[WHAT TO DO] Which lines of the entries contain the word "Gothic"? Please list them.
[RECORDS SHOWN]
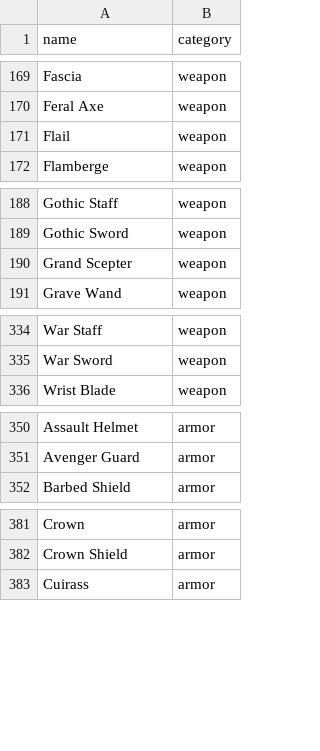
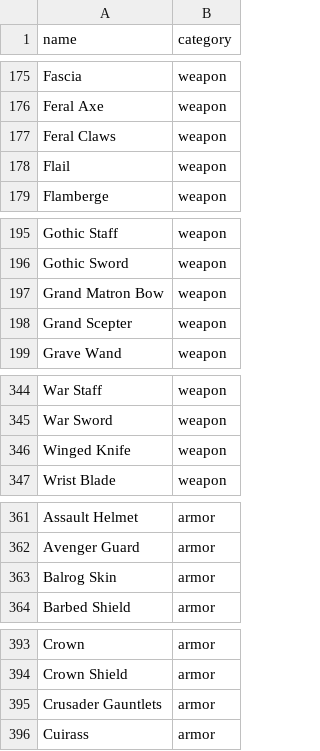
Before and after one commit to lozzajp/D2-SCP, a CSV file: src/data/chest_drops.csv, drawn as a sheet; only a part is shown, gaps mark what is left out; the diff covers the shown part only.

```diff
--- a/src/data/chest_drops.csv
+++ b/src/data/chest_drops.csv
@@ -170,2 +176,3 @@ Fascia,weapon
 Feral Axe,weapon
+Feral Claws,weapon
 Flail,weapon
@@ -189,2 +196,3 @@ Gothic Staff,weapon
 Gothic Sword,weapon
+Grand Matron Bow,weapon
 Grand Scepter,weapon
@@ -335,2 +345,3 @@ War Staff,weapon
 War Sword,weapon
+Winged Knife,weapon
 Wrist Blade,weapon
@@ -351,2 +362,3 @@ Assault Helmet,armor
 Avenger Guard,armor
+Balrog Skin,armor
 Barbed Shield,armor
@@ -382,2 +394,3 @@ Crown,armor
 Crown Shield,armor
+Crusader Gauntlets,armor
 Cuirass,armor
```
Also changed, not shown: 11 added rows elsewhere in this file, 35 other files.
[/RECORDS SHOWN]
[COMPLETED TASK]
@@ -189,2 +196,3 @@ Gothic Staff,weapon
 Gothic Sword,weapon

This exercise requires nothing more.